8 Things Your Lactation Consultant Desperately Wants You To Know About Pumping

by Sarah Hosseini

At one time or another, a breastfeeding mother may find that she needs to use a breast pump. If mom and baby are separated for any reason, whether baby has to stay in the NICU or mom has to go to work, a nursing mom will have to pump if she wants to continue feeding her baby breast milk. Some women pump to build up their supply or alleviate engorgement. In all of these scenarios lactation consultants can help. There's a lot of advice out there, but there are important things your lactation consultant wants you to know about pumping.

When I had my first baby, I was fortunate to have lactation consultants in my community that were very supportive of mothers that used a breast pump occasionally and exclusively. Early on I concluded that exclusive breastfeeding was not conducive to our lifestyle and decided that pumping was going to be integral if not imperative to our lives if I wanted to continue to feed my baby breast milk.

Just as breastfeeding mothers can experiences challenges or bumps in the road, so can mothers who pump. Romper asked certified lactation consultants what they feel is most important for pumping mamas to know. Here are eight important things to keep in mind when pumping from the experts.


Mother's Body Needs To Adjust To Pumping


"Pumping is mechanical and breastfeeding is natural," Sharon Birdseye, a registered nurse and registered lactation consultant at Lactation Consultants of Atlanta tells Romper. "The body has to adjust to the pump it's using."

She suggests that mothers should try to take their focus away from the pump and try to focus on their baby. They can do that by recording their baby's voice or cries, having a picture of their baby with them, or just trying to relax and possibly listening to some music.


Less Is More Sometimes

According to Kelly Mom, too-high suction settings or too-slow cycling settings can cause nipple pain or damage. And Birdseye agrees. "More suction doesn’t mean more milk output," she says. "Pressure of too much suction can actually inhibit milk release, rather than enhance it."

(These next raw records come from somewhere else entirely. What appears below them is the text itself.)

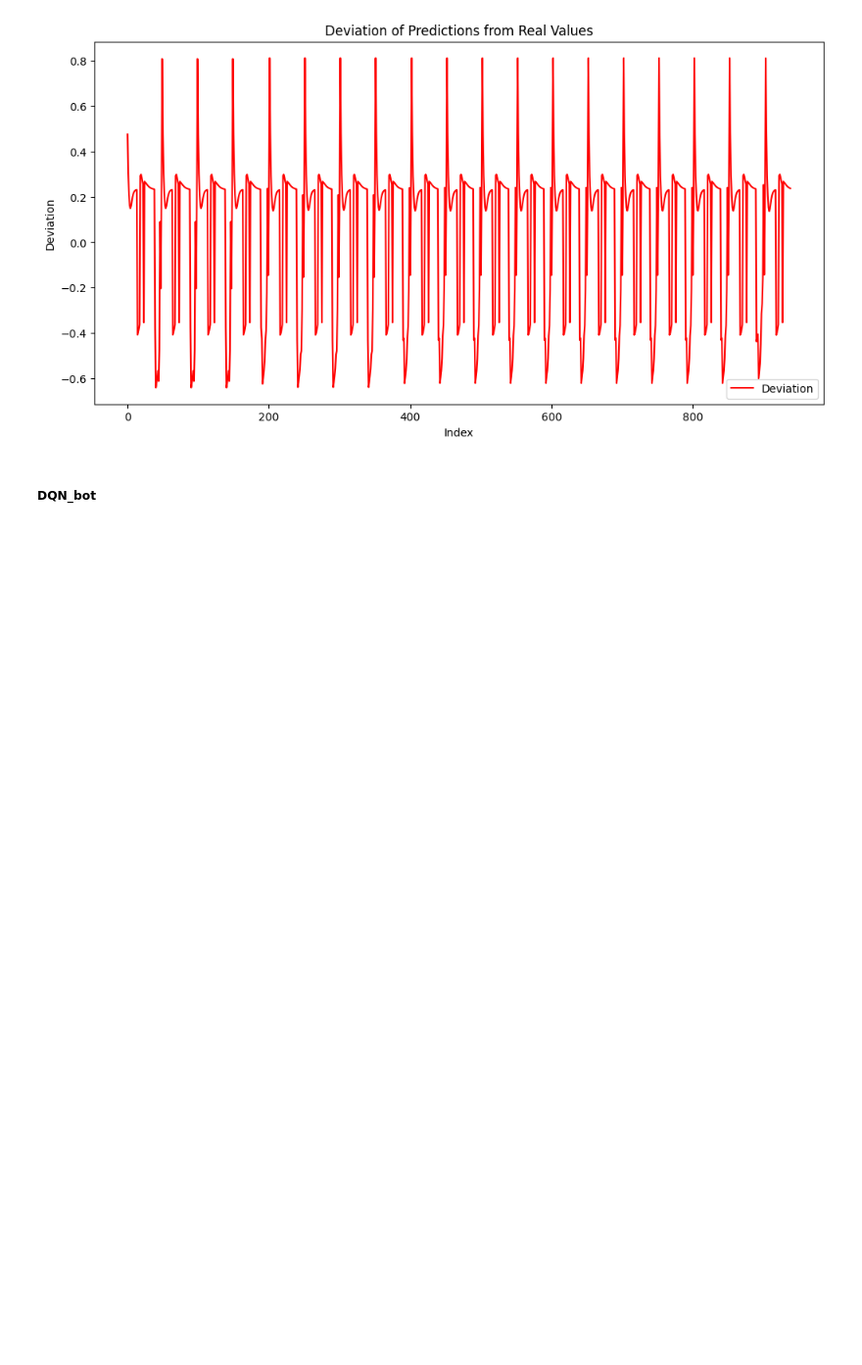
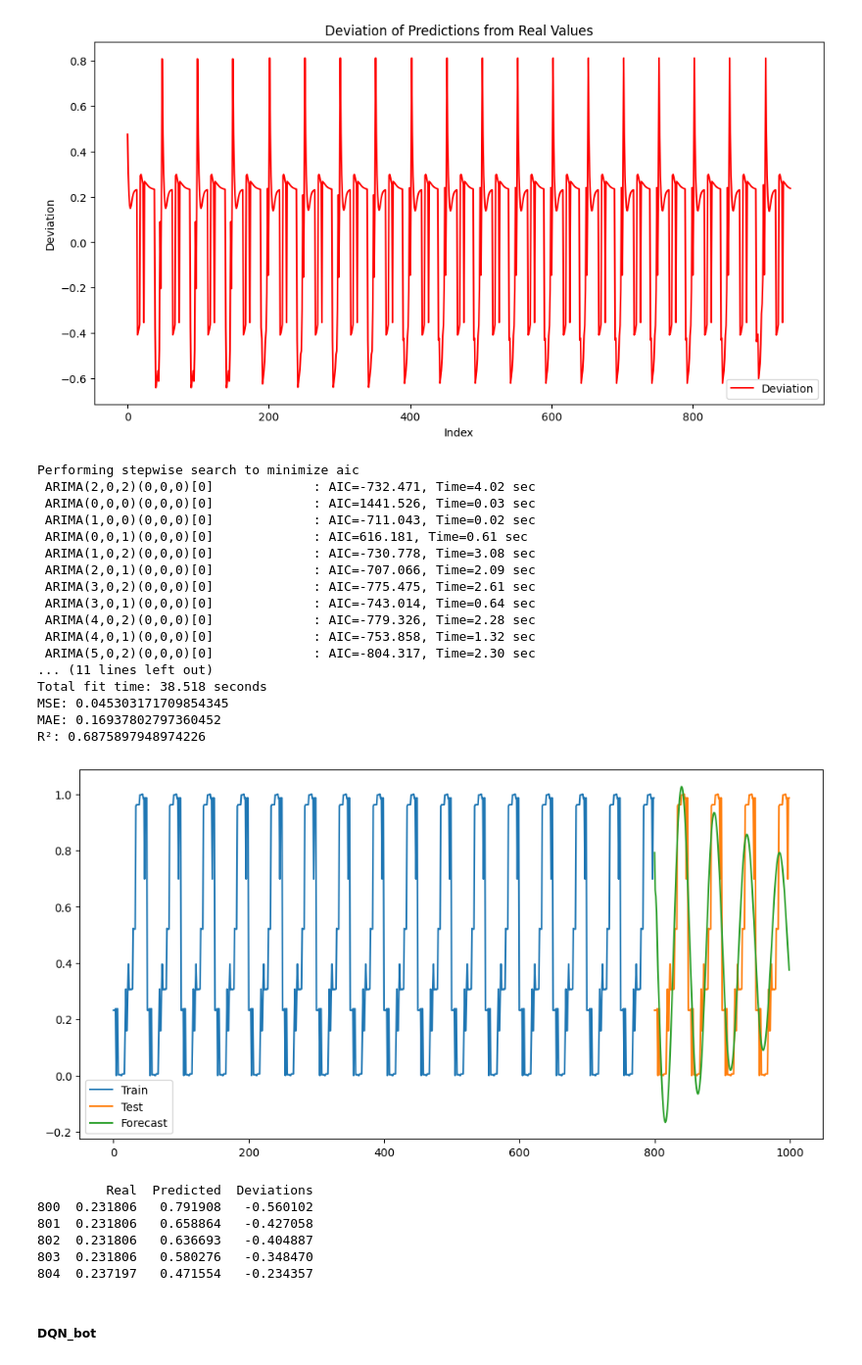
Before and after one commit to Zeerax-nya/Trading_bot, a Jupyter notebook: TradingBot.ipynb, the cells around one changed output. Shown at 98% size. Drawn from its saved outputs; the diff is of its cells as text; code cells hidden in the pictures; blank space fills up the shorter version.

```diff
--- a/TradingBot.ipynb
+++ b/TradingBot.ipynb
@@ -1593,5 +1626,83 @@ MAE: 0.30276546848969765
 R²: 0.19521821067971323
 [figure]
 [figure]
+# %%
+import pandas as pd
+import numpy as np
+from pmdarima import auto_arima
+from sklearn.metrics import mean_squared_error, mean_absolute_error, r2_score
+import matplotlib.pyplot as plt
+
+# Загрузка данных из CSV и подготовка для ARIMA
+data_scaled = pd.read_csv('data_scaled.csv').values.flatten()  # Загрузка и преобразование данных в 1-мерный массив
+data = pd.Series(data_scaled)
+
+# Разделение данных на тренировочные и тестовые
+train_size = int(len(data) * 0.8)
+train, test = data[:train_size], data[train_size:]
+
+# Подбор лучших параметров для модели ARIMA
+model = auto_arima(train, seasonal=False, trace=True)
+
+
+# Обучение модели ARIMA с лучшими параметрами
+model_fit = model.fit(train)
+
+# Прогнозирование
+forecast = model_fit.predict(n_periods=len(test))
+
+# Вычисление метрик
+mse = mean_squared_error(test, forecast)
+mae = mean_absolute_error(test, forecast)
+r2 = r2_score(test, forecast)
+
+# Вывод метрик
+print(f'MSE: {mse}')
+print(f'MAE: {mae}')
+print(f'R²: {r2}')
+
+# Построение графиков
+plt.figure(figsize=(12, 6))
+plt.plot(train.index, train, label='Train')
+plt.plot(test.index, test, label='Test')
+plt.plot(test.index, forecast, label='Forecast')
+plt.legend()
+plt.show()
+
+# Сохранение результатов в DataFrame
+results_df = pd.DataFrame({
+    'Real': test.values,
+    'Predicted': forecast,
+    'Deviations': test.values - forecast
+})
+print(results_df.head())
+
+# Сохранение результатов в csv файл
+# results_df.to_csv('arima_results.csv', index=False)
+# %% [output]
+Performing stepwise search to minimize aic
+ ARIMA(2,0,2)(0,0,0)[0]             : AIC=-732.471, Time=4.02 sec
+ ARIMA(0,0,0)(0,0,0)[0]             : AIC=1441.526, Time=0.03 sec
+ ARIMA(1,0,0)(0,0,0)[0]             : AIC=-711.043, Time=0.02 sec
+ ARIMA(0,0,1)(0,0,0)[0]             : AIC=616.181, Time=0.61 sec
+ ARIMA(1,0,2)(0,0,0)[0]             : AIC=-730.778, Time=3.08 sec
+ ARIMA(2,0,1)(0,0,0)[0]             : AIC=-707.066, Time=2.09 sec
+ ARIMA(3,0,2)(0,0,0)[0]             : AIC=-775.475, Time=2.61 sec
+ ARIMA(3,0,1)(0,0,0)[0]             : AIC=-743.014, Time=0.64 sec
+ ARIMA(4,0,2)(0,0,0)[0]             : AIC=-779.326, Time=2.28 sec
+ ARIMA(4,0,1)(0,0,0)[0]             : AIC=-753.858, Time=1.32 sec
+ ARIMA(5,0,2)(0,0,0)[0]             : AIC=-804.317, Time=2.30 sec
+... (11 lines left out)
+Total fit time: 38.518 seconds
+MSE: 0.045303171709854345
+MAE: 0.16937802797360452
+R²: 0.6875897948974226
+[figure, added]
+         Real  Predicted  Deviations
+800  0.231806   0.791908   -0.560102
+801  0.231806   0.658864   -0.427058
+802  0.231806   0.636693   -0.404887
+803  0.231806   0.580276   -0.348470
+804  0.237197   0.471554   -0.234357
 # %% [markdown]
 ##### DQN_bot
```
Also changed, not shown: parts of 34 cells of this notebook, 3 other files.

She adds that sometimes moms tempted to crank up the speed on their pumps because they have limited time due to work and life obligations, but automatically going to the highest setting isn't the most efficient way to pump. It also may be really harmful to the overall process.


Hospital Grade Pumps Are The Most Efficient


There are two different categories of pumps available to breastfeeding mothers. One is the professional-grade pump, or personal use pump, which is either electric or battery operated, small, and light weight. The other is a hospital grade pump which is pretty powerful, heavy duty, and way more expensive than a personal use pump. But they are worth it.

"Professional grade pumps don't necessarily work as good as hospital grade pumps," Birdseye says. "Hospital grade pumps can provide a greater level of efficiency and comfort."

Thankfully, many hospitals rent them to mothers who don't want to cough up thousands of dollars. There are pros and cons to both, that can vary person to person based on their lifestyle, but Birdseye believes hospital grade pumps are the way to go if you want to produce the most amount of milk in a shorter amount of time and with the most ease.


Proper Fitting Equipment Is Paramount

"How the pump parts fit the breast and support the breast, for maximum drainage, is very important," Stephanie Wagner, registered nurse and registered lactation consultant, tells Romper. She explains that the flange, or the part of the pump that supports a mom's nipple and areola during pumping comes in various sizes, shapes, and styles. A mom should make sure that the flange fit is good not just to be comfortable, but to allow for the most efficient milk removal in the breast.

"I think moms should have an International Board Certified Lactation Consultant observe them pumping, at least once, to make sure they have the best fit and technique in place," Wagner says.


How Much You Pump, Is NOT Your Supply

"I always want moms to know that pumping, or the amount of milk a mom gets out with a pump, is often not indicative of full milk supply in the breasts," Wagner says.

She explains that the way the breasts release milk into a pump can be quite different than the way they release to a baby latched to the breast. Some women's breasts release easily into the pump, and others don't. She uses the example that some women can get a whole meal for a baby in one pumping session and others might have to pump a few times to get one meal for a baby. Don't be discouraged though, Wagner says there are tricks and techniques that can help a mother's body release more efficiently

"Pumping, for a mom, can be a very different skill set than learning to feed her baby at her breast," Wagner says. "And that is OK."


Low Supply Is Real, But Most Often It Can Be Fixed

Low supply is a very real thing. Many women experience it temporarily, and some permanently.

I had a breast biopsy surgery on my right breast before I became pregnant with my first child. That breast notably lagged behind in supply compared to the other. For me personally, I found it too difficult and challenging for our life so I opted to exclusively pump for several months before I moved on to exclusive formula feeding.

The point is - it happens, but according to Kelly Mom, for some women low milk supply can be fixed and increased using a few techniques like nursing or pumping more frequently, using a supply and demand cycle instead of scheduling your baby's feedings, and using a galactagogue, which is a supplement that increases lactation.


It's OK To Ask People For Help

Pumping takes a lot of work and can be quite time consuming so now is the time to ask for help. Ask your friends, family, your partner to pitch in with pumping. The Baby Chick, an online motherhood community and lifestyle brand, had feasible suggestions including ask your partner to make you a meal while you're pumping, ask someone to clean your breast pump parts and equipment, and ask someone to watch your older children while pumping. Beyond asking for domestic help, the site also suggested that if a mom is unsure if they're pumping properly or in the most efficient way, they should seek help from a certified lactation consultant.


There Is No Shame In Pumping


None. There should absolutely be no shame for women who pump occasionally or pump exclusively.

The website Exclusive Pumping suggested that women who pump should find a support system so they can be informed and feel comfortable in their decision to pump. The site also mentioned that finding a lactation consultant that won't judge you or make you feel guilty for pumping is key to your pumping success.

Every mom is trying to do the best she can, and sometimes that means we need to seek reinforcement from a tribe or community. There are plenty of breast pumping online communities and groups that mothers can join to feel validated, empowered, and most of all supported.